A proposal typically is a tool designed to persuade a customer to purchase a product, or to receive funding and backing for a new project or program. Used in a majority of industries from corporate America to academia, proposals come in many forms. There are informal and formal proposals, as well as solicited and unsolicited proposals. No matter what type, a proposal usually is meant to inform the reader of a problem or need, offer a solution, and give a broad overview of how the proposed solution will work and how much it will cost.
Informal proposals can be quite brief and be used as a follow-up to a business or staff meeting. They usually reiterate what was learned or uncovered in the meeting and list an overview of pricing or a detailed outline of the solution. Formal proposals typically have cover letters, research and numbers or charts, outlined details of all the major phases, schedules, organizational duties, and a cost breakdown of all components. They also typically have a description of the proposing company's or person’s services, a resume, list of past projects, and anything else that would prove qualifications.

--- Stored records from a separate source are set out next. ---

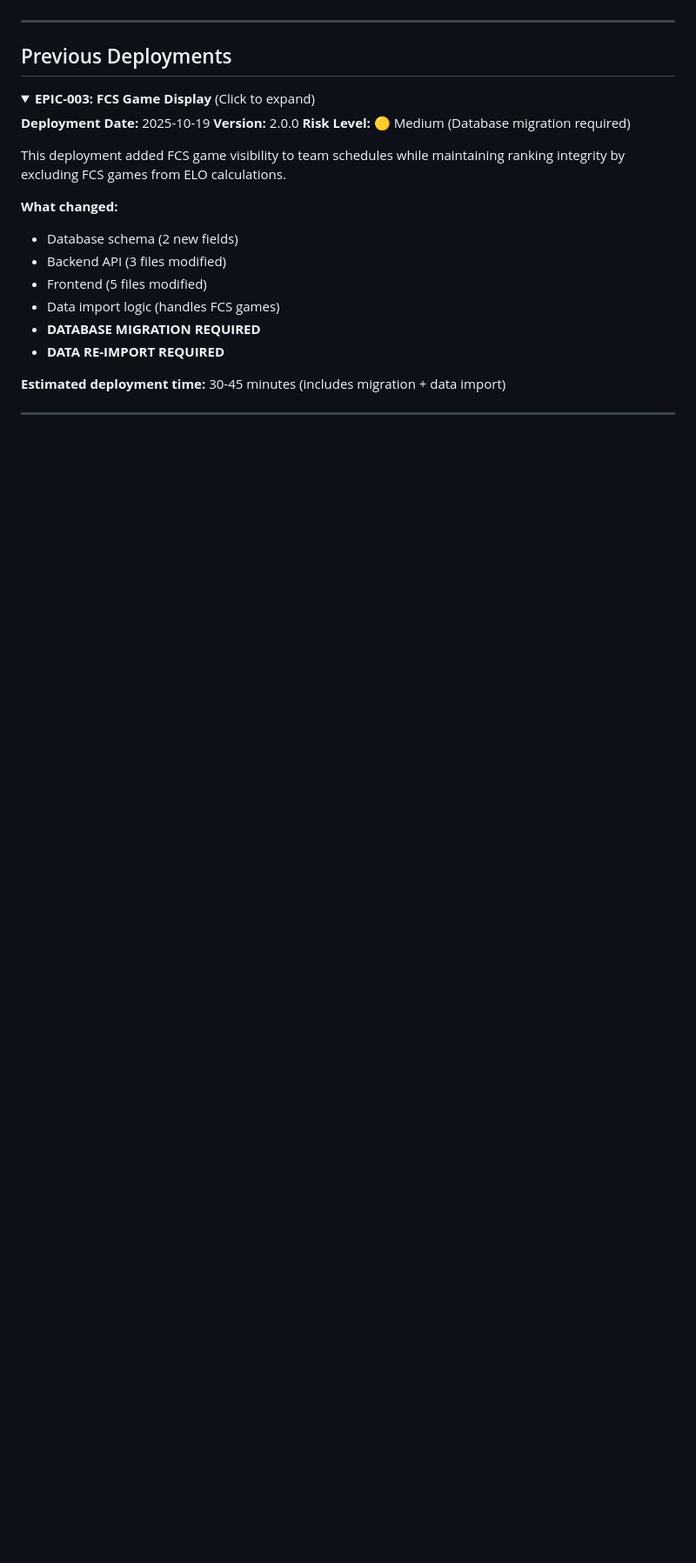
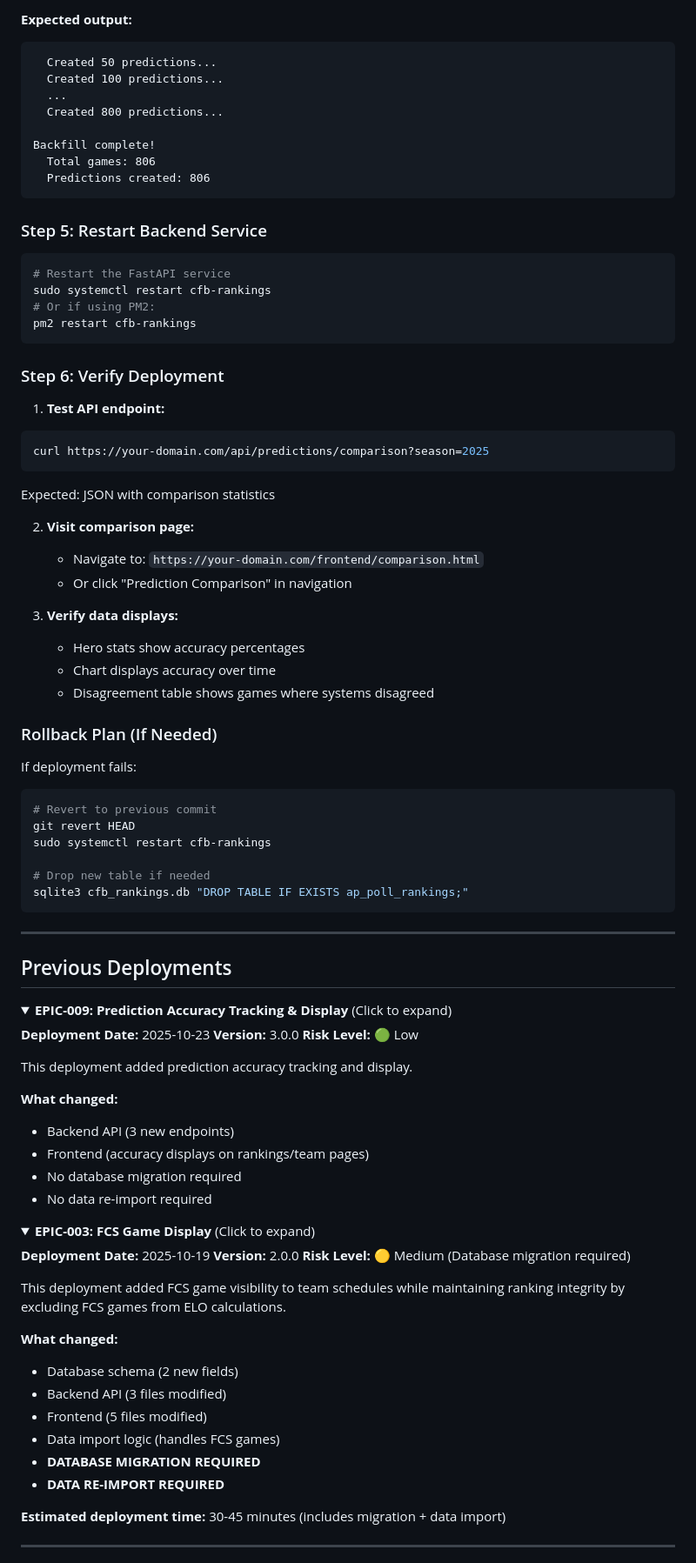
Before and after one commit to bdaileySNHU/cfb-rankings, a Markdown page: docs/EPIC-003-DEPLOYMENT.md, the part around one of its changes. Shown at 87% size. Drawn GitHub-style; folded sections open; blank space fills up the shorter version.

````diff
--- a/docs/EPIC-003-DEPLOYMENT.md
+++ b/docs/EPIC-003-DEPLOYMENT.md
@@ -22,4 +88,71 @@ This deployment adds prediction accuracy tracking and display to the ranking sys
+**Expected output:**
+```
+  Created 50 predictions...
+  Created 100 predictions...
+  ...
+  Created 800 predictions...
+
+Backfill complete!
+  Total games: 806
+  Predictions created: 806
+```
+
+### Step 5: Restart Backend Service
+
+```bash
+# Restart the FastAPI service
+sudo systemctl restart cfb-rankings
+# Or if using PM2:
+pm2 restart cfb-rankings
+```
+
+### Step 6: Verify Deployment
+
+1. **Test API endpoint:**
+```bash
+curl https://your-domain.com/api/predictions/comparison?season=2025
+```
+
+Expected: JSON with comparison statistics
+
+2. **Visit comparison page:**
+   - Navigate to: `https://your-domain.com/frontend/comparison.html`
+   - Or click "Prediction Comparison" in navigation
+
+3. **Verify data displays:**
+   - Hero stats show accuracy percentages
+   - Chart displays accuracy over time
+   - Disagreement table shows games where systems disagreed
+
+### Rollback Plan (If Needed)
+
+If deployment fails:
+
+```bash
+# Revert to previous commit
+git revert HEAD
+sudo systemctl restart cfb-rankings
+
+# Drop new table if needed
+sqlite3 cfb_rankings.db "DROP TABLE IF EXISTS ap_poll_rankings;"
+```
 
 ---
 
 ## Previous Deployments
+
+<details>
+<summary><strong>EPIC-009: Prediction Accuracy Tracking & Display</strong> (Click to expand)</summary>
+
+**Deployment Date:** 2025-10-23
+**Version:** 3.0.0
+**Risk Level:** 🟢 Low
+
+This deployment added prediction accuracy tracking and display.
+
+**What changed:**
+- Backend API (3 new endpoints)
+- Frontend (accuracy displays on rankings/team pages)
+- No database migration required
+- No data re-import required
+
````
Also changed, not shown: other parts of docs/EPIC-003-DEPLOYMENT.md (+79 -12 lines).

A solicited proposal usually is a response to a request for proposal (RFP). Whether it is a company that needs a service or a department that is adding a new program, these types of requests typically are quite common and require a written document to place a bid or submit an idea for a project. They usually respond to the identified problem or requested client specifications with pricing information, a specific description of the solution, an outlined plan of how it will be accomplished, and what makes it the best solution. These types of proposals generally must be competitive, as there can be many submissions offering different solutions.

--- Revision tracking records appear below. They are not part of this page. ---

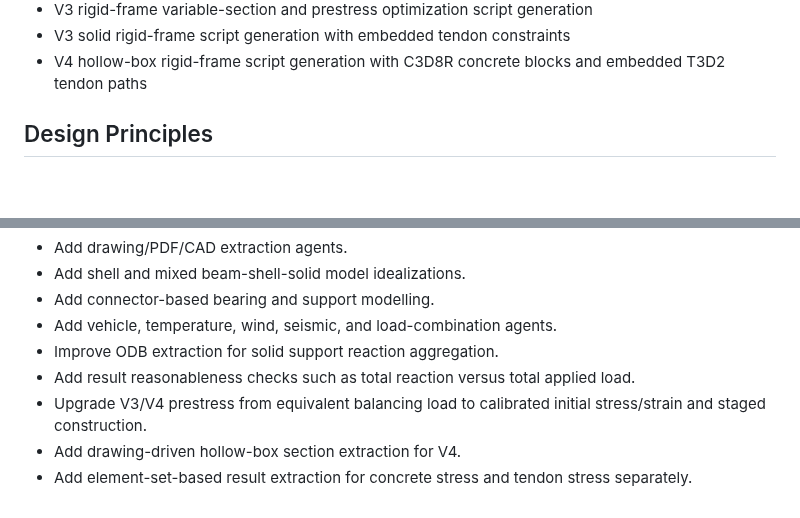
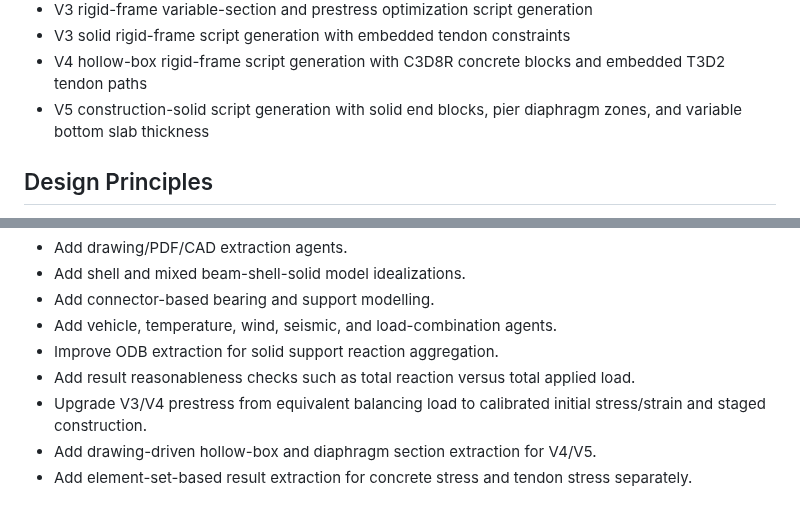
Before and after one commit to Fei-hu111/Text-to-bridge, a Markdown page: README.md, 2 parts joined by grey strips. Drawn GitHub-style; blank space fills up the shorter version.

```diff
--- a/README.md
+++ b/README.md
@@ -452,6 +500,7 @@ Current coverage includes:
 - V3 rigid-frame variable-section and prestress optimization script generation
 - V3 solid rigid-frame script generation with embedded tendon constraints
 - V4 hollow-box rigid-frame script generation with C3D8R concrete blocks and embedded T3D2 tendon paths
+- V5 construction-solid script generation with solid end blocks, pier diaphragm zones, and variable bottom slab thickness
 
 ## Design Principles
 
@@ -471,5 +520,5 @@ Current coverage includes:
 - Improve ODB extraction for solid support reaction aggregation.
 - Add result reasonableness checks such as total reaction versus total applied load.
 - Upgrade V3/V4 prestress from equivalent balancing load to calibrated initial stress/strain and staged construction.
-- Add drawing-driven hollow-box section extraction for V4.
+- Add drawing-driven hollow-box and diaphragm section extraction for V4/V5.
 - Add element-set-based result extraction for concrete stress and tendon stress separately.
```
Also changed, not shown: other parts of README.md (+49 -1 lines), docs/V5_construction_solid_rigid_frame_design.md (added, +216 -0 lines), docs/v5 iamges/v5 deform.png (added), docs/v5 iamges/v5 model.png (added), docs/v5 iamges/v5 stress.png (added), 4 other files.
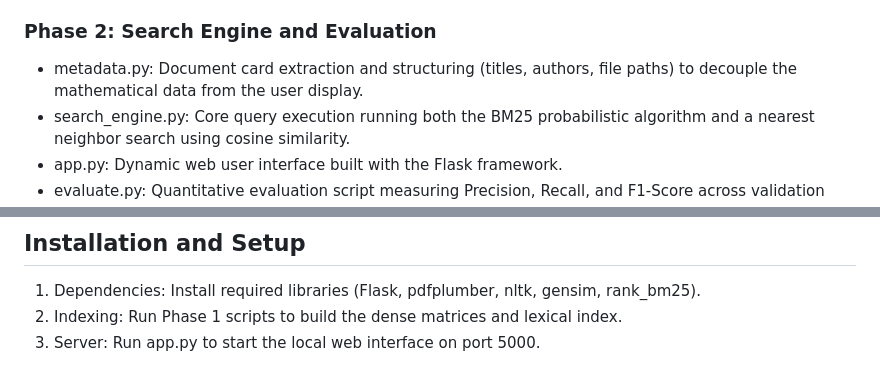
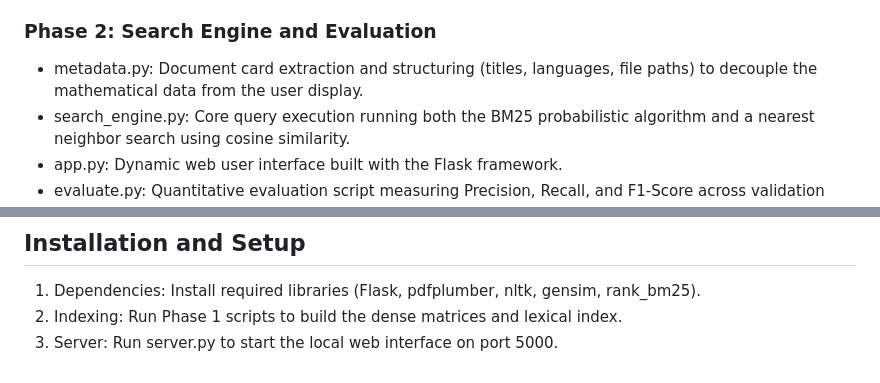
Before and after one commit to AymaneHmadna/mini-search-engine, a Markdown page: README.md, 2 parts joined by grey strips. GitHub-like rendering.

```diff
--- a/README.md
+++ b/README.md
@@ -22,7 +22,7 @@ The software pipeline is structured as follows:
 * representation.py: Local training of the Word2Vec model and Mean Pooling aggregation to generate dense 100 dimensional vectors.
 
 ### Phase 2: Search Engine and Evaluation
-* metadata.py: Document card extraction and structuring (titles, authors, file paths) to decouple the mathematical data from the user display.
+* metadata.py: Document card extraction and structuring (titles, languages, file paths) to decouple the mathematical data from the user display.
 * search_engine.py: Core query execution running both the BM25 probabilistic algorithm and a nearest neighbor search using cosine similarity.
 * app.py: Dynamic web user interface built with the Flask framework.
 * evaluate.py: Quantitative evaluation script measuring Precision, Recall, and F1-Score across validation test queries.
@@ -47,4 +47,4 @@ The empirical evaluation of the system highlighted the following global performa
 
 1. Dependencies: Install required libraries (Flask, pdfplumber, nltk, gensim, rank_bm25).
 2. Indexing: Run Phase 1 scripts to build the dense matrices and lexical index.
-3. Server: Run app.py to start the local web interface on port 5000.
+3. Server: Run server.py to start the local web interface on port 5000.
```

Unsolicited proposals typically are used to gain potential customer interest by outlining a company’s service or product. Also, they can be used as a form of introduction, or as a way to get in front of the prospective customer. They typically are without many details, as they often are completed with little knowledge of the specific needs or problems of the customer.
Writing a proposal usually is a key step in most business processes. It typically follows a common format with an introduction outlining the problem, a body section detailing the solution, and a conclusion emphasizing the benefits and next steps. The more formal types typically have cover letters, and divide the middle sections into statement of work sections, complete detailed budgets, workflow, and schedules, as well as research with cost analysis, methodology, and evaluation processes.